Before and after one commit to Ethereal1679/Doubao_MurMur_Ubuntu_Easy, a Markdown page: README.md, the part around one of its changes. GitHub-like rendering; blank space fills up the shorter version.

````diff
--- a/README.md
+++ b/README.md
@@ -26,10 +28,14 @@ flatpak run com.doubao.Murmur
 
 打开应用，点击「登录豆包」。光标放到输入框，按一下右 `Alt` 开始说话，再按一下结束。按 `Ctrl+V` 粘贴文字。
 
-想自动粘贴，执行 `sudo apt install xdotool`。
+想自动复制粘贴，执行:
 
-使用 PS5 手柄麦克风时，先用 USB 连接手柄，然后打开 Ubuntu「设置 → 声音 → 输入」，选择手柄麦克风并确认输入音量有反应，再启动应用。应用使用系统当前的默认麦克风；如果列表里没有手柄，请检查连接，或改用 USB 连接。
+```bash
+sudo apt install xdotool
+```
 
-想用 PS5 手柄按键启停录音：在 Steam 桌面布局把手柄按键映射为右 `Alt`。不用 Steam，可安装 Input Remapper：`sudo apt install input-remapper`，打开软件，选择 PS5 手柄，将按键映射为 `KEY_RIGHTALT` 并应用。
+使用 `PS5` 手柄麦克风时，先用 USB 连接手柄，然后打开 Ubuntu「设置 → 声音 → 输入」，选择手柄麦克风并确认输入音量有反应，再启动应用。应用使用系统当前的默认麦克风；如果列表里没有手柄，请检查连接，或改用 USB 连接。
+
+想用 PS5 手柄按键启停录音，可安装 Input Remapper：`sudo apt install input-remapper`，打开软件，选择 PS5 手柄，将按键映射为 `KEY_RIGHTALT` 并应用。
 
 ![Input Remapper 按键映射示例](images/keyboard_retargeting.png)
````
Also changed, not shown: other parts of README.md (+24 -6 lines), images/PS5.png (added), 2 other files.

**Try it**
For each record above, give it again without a single change.

**Solution to this task**
Before and after one commit to Ethereal1679/Doubao_MurMur_Ubuntu_Easy, a Markdown page: README.md, the part around one of its changes. GitHub-like rendering; blank space fills up the shorter version.

````diff
--- a/README.md
+++ b/README.md
@@ -26,10 +28,14 @@ flatpak run com.doubao.Murmur
 
 打开应用，点击「登录豆包」。光标放到输入框，按一下右 `Alt` 开始说话，再按一下结束。按 `Ctrl+V` 粘贴文字。
 
-想自动粘贴，执行 `sudo apt install xdotool`。
+想自动复制粘贴，执行:
 
-使用 PS5 手柄麦克风时，先用 USB 连接手柄，然后打开 Ubuntu「设置 → 声音 → 输入」，选择手柄麦克风并确认输入音量有反应，再启动应用。应用使用系统当前的默认麦克风；如果列表里没有手柄，请检查连接，或改用 USB 连接。
+```bash
+sudo apt install xdotool
+```
 
-想用 PS5 手柄按键启停录音：在 Steam 桌面布局把手柄按键映射为右 `Alt`。不用 Steam，可安装 Input Remapper：`sudo apt install input-remapper`，打开软件，选择 PS5 手柄，将按键映射为 `KEY_RIGHTALT` 并应用。
+使用 `PS5` 手柄麦克风时，先用 USB 连接手柄，然后打开 Ubuntu「设置 → 声音 → 输入」，选择手柄麦克风并确认输入音量有反应，再启动应用。应用使用系统当前的默认麦克风；如果列表里没有手柄，请检查连接，或改用 USB 连接。
+
+想用 PS5 手柄按键启停录音，可安装 Input Remapper：`sudo apt install input-remapper`，打开软件，选择 PS5 手柄，将按键映射为 `KEY_RIGHTALT` 并应用。
 
 ![Input Remapper 按键映射示例](images/keyboard_retargeting.png)
````
Also changed, not shown: other parts of README.md (+24 -6 lines), images/PS5.png (added), 2 other files.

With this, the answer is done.